24447 94th Ave. S, Kent, WA 98030 (253) 852-4450 info@stjameskent.org

Unnamed Woman: A Strong Witness

by The Rev. Elias Mburu

Jesus the tired Man, Jesus the Thirsty fellow, Jesus a great evangelist.

In Kenya the country where I was born, as I grew up I could see my mother, women and girls from the neighborhood go down to the river to fetch water with buckets every evening after school. I was unlucky one for I was brought up in a family of boys and for that reason I had to do some of “girls stuff’ as they would say like fetching water and cooking.

The story of the Samaritan woman reminds me of those times where water was a scarce commodity to find and we had to travel for distances to get some water for ourselves and also the livestock.

Here we get to see this story which is recorded as the longest conversation of Jesus in the bible.

At Jacob’s well, outside the town of Sychar, while His disciples have gone into

town to buy bread, Jesus encounters this Samaritan woman who comes to draw water. The barriers between them were greater than Mt. Gerizim which was standing tall behind them. Jesus is a man. She is a woman. Jesus is a Jew. She is a Samaritan. By gender, by race, by religion these two people are dramatically different, but Jesus has a way of breaking every barrier down. Today we see at Jacob’s well, they are two people in need of each other. Jesus needs a drink and has no bucket from which to draw water. This woman whose name we do not know was thirsty for living water.

The woman at the well was despised by her village, which was despised by the Judeans, whose ancestors had been humiliated by the Babylonians.

From generation to generation humiliation, resentment, and violence were passed down by people.

Then Jesus comes in and breaks the barrier. The woman was so much unqualified by the village neighbors but Jesus came in and qualified her. He shared the Gospel mindfully and patiently. He approaches the woman at the well by reminding her that he can offer the living water to her, he can change her situation, and he can make her a great witness who would go to the village later and tell people of the great compassion of the man at the well who told her all about her life. The woman however faces Jesus with lots of transparency and tells much about their disparity but that would not stop the mission of Jesus in her life.

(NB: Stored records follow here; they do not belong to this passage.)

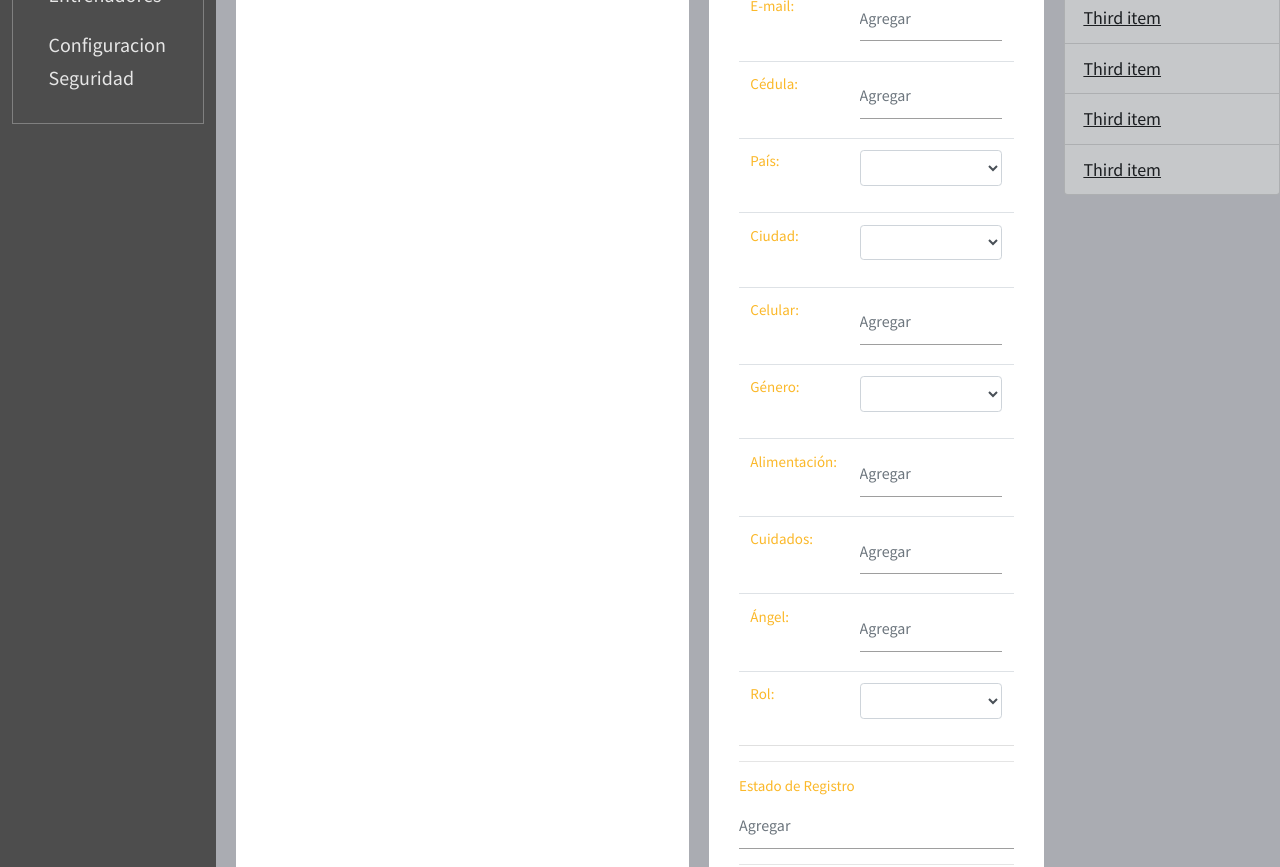
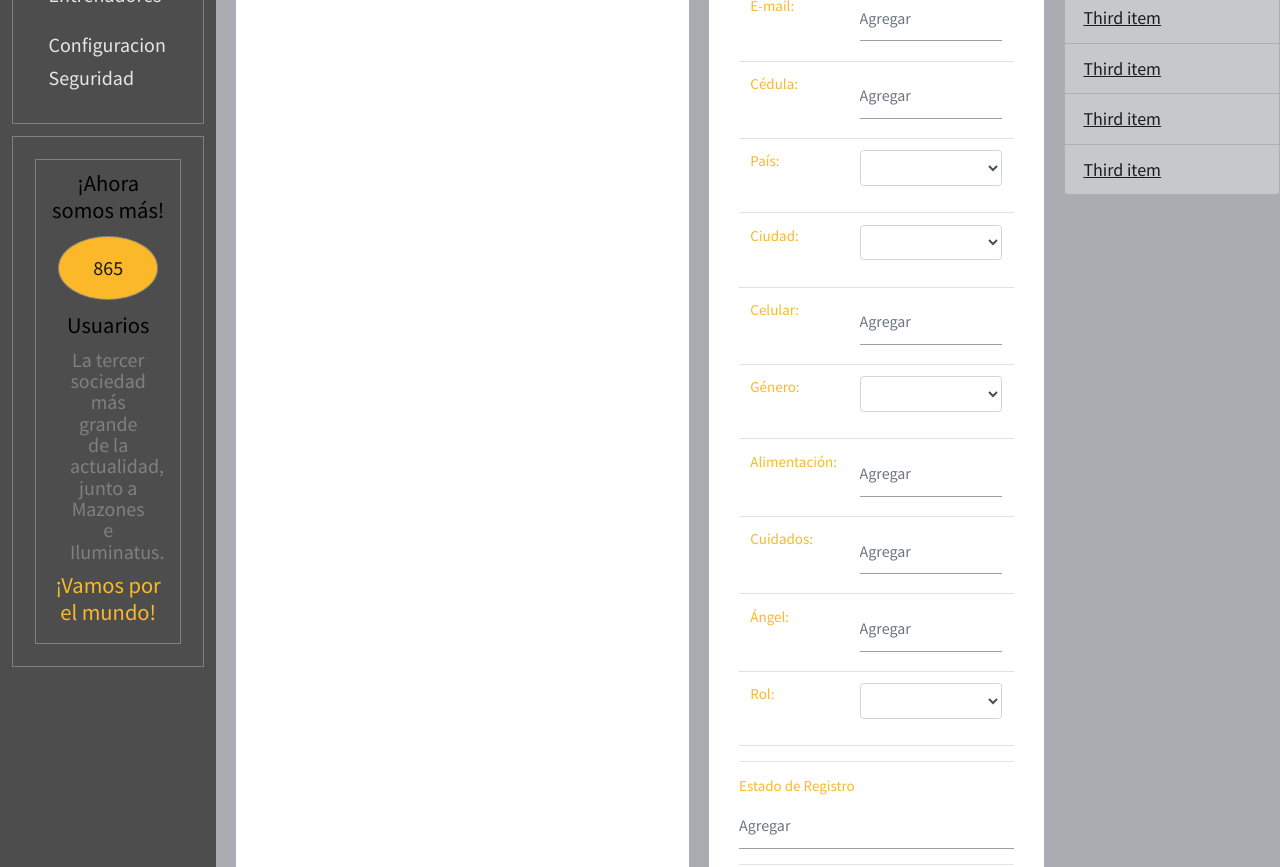
Before and after one commit to richardflondono/appclub, a Vue app: page /#/admin in a window 1280 px wide. Shown: the part 480-1347 px from the top of the page. Built offline with nearby package versions, Linux system fonts and the light colour scheme; no server answers; sample sign-in values are in the browser's storage.

Commit message:
Contador
Se creó el primero modelo del contador de Usuarios

```diff
--- a/src/components/usuario/UserInformation.vue
+++ b/src/components/usuario/UserInformation.vue
@@ -21,8 +21,23 @@
                 <li>Seguridad</li>
             </ul>
         </div>
+    <div>
+        <div class="content">
+            <h4 class="center" style="color: #000;">¡Ahora somos más!</h4>
+            <div class="content rounded-circle center">
+                <p>865</p>
+            </div>
+            <h4 class="center" style="color:#000;">Usuarios</h4>
+
+            <p class="center" style="color: #808080">La tercer sociedad más grande de la actualidad, junto a Mazones e Iluminatus.
+
+            </p>
+            <h4 class="center" style="color: #FBB829;">¡Vamos por el mundo!</h4>
+        </div>
 
     </div>
+
+</div>
 </template>
 
 <style>
@@ -34,6 +49,11 @@
     background: #4D4D4D;
     color: #E6E6E6;
     font-size: 20px;
+}
+
+.rounded-circle{
+    background-color: #FBB829;
+    color:#1A1A1A;
 }
 
 .column-1 img {
```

Verse 6 tells us it was the 6th hour — high noon. Women do not come to draw water at high noon. It’s too hot. You get your water in the morning or evening. This was the time to socialize, catch up on the news, perpetuate the community gossip. All is fine when talk is cheap unless you are the subject of the rumor mills. Then it’s another matter. It hurts. It’s painful. It’s a problem. You’ve got to sense that somehow, some way this woman has finally given up coming at the normal time to draw her water. She comes at high noon when she is all alone. It just feels better to fetch your water alone. What’s going on here? She might be with no inner peace, reached the end of mockery, bore some pains, she was on trials: she was thirsty.

We do know that our peace is often forfeited, and there are pains we have to bear. We do know we have trials and temptations. Sometimes there seems to be trouble everywhere. We, too, are thirsty.

Sometimes we’ve felt that no one cares or understands us. We’ve looked for unconditional love and wound up brokenhearted. We’ve needed to be comforted and no one was there. The cares of this world have left us lonely and empty. Like the woman at the well we are seeking for things that do not satisfy. We are thirsty. Only the Lord can quench this thirsting of our souls. Somebody said a good mother listens to your problems until you are bored with them. Ralph Waldo Emerson said, “A friend is a person with whom I may be sincere, with whom I may think out loud without fear.”

Friends ask “How are you doing?” and then they stay around long enough for you

to answer them. And Jesus Christ is that kind of friend here. He shows empathy which makes the Samaritan woman a strong witness.

She went to the village and I can assure you it did not matter again her gender, Race, or character for Christ welcomed her and quenched her thirst, she is now a new creation and a witness and as Paul; says in Galatians 3:28 —

There is neither Jew nor Greek, slave nor free, male nor female, for you

are all one in Jesus Christ.

Jesus here plays the role of a royal friend:-

A loyal friend laughs at your jokes when they are not so funny and sympathizes

with your problems when they are not so bad. Friends pick us up when we are

down. They hold us accountable when we run around. Friends offer help.

Friends give us hope. Friends come in when the world is going out. They ask

“How are you?” and wait for an answer. They are the people who know us best

and love us most. Are you thirsty for living water? Do you feel empty today? Could you use a filling that only Christ can give? The Samaritan woman is full, strong and a testimony: Today I invite you to make a prayer that: Fill my cup, Lord, fill it up, Come and quench this thirsting of my soul. Make me a witness who never despises, hates and is patience like the Samaritan woman.


Leave a Reply

Your email address will not be published. Required fields are marked *